Difference listings:
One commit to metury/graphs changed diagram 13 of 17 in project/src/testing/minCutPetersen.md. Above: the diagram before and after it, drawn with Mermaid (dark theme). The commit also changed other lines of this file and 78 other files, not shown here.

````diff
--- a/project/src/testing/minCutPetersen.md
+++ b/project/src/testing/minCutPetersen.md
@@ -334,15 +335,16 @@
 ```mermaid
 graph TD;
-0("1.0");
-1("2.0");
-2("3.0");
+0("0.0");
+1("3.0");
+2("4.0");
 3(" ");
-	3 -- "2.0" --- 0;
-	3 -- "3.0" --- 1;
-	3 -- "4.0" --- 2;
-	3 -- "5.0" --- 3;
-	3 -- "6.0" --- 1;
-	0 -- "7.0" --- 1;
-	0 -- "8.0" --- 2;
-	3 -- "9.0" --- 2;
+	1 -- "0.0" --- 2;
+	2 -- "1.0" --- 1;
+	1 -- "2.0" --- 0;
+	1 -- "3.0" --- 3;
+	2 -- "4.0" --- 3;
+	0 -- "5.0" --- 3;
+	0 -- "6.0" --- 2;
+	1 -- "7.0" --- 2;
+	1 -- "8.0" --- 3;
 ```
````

--

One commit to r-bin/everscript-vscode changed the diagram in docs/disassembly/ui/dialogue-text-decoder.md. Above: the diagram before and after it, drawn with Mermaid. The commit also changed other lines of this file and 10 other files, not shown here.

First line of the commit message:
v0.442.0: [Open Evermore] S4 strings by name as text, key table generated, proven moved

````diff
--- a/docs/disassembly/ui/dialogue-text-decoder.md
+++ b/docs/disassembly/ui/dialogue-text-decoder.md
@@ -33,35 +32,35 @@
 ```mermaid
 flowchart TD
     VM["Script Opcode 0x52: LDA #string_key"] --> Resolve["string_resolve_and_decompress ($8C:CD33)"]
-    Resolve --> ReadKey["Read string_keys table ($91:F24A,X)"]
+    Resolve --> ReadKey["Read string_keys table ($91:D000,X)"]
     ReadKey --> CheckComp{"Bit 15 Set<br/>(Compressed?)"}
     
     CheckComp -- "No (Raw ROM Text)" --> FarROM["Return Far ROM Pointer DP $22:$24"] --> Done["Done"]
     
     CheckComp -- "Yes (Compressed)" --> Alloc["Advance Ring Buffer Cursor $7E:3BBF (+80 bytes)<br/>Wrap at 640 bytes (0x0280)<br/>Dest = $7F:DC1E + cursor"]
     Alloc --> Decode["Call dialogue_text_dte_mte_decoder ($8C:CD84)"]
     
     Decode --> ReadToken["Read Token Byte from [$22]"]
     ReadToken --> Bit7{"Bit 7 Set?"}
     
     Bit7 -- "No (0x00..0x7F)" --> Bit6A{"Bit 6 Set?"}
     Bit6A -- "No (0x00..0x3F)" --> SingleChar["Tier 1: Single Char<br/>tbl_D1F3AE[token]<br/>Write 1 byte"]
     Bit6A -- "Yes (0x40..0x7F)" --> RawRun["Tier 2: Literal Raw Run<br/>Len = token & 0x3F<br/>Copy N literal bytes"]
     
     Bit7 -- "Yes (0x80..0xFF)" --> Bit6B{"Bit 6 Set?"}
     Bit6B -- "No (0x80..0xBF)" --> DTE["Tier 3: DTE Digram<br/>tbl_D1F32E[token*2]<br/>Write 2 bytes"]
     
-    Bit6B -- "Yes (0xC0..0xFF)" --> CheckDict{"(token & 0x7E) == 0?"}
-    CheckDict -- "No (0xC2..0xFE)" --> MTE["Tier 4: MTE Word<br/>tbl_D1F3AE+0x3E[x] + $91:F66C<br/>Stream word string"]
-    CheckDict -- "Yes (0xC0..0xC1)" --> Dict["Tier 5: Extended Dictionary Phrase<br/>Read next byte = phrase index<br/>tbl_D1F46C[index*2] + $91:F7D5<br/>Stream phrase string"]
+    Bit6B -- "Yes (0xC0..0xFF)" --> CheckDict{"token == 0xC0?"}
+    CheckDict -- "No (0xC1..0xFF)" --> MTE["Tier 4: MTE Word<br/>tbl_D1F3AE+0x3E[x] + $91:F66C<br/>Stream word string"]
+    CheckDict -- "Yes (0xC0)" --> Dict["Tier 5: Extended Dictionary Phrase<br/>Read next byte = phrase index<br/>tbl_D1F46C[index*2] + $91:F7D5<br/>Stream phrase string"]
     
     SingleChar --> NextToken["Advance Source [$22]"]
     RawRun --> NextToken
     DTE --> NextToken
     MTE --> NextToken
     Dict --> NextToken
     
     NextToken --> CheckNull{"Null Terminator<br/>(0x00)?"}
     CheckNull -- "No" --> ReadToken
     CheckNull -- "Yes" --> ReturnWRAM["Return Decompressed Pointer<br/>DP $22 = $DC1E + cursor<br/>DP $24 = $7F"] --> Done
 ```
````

WORK INSTRUCTIONS: Among the entries, how many lines include the word "Stream"? Give only the number.

ANSWER TO THE PROBLEM: 4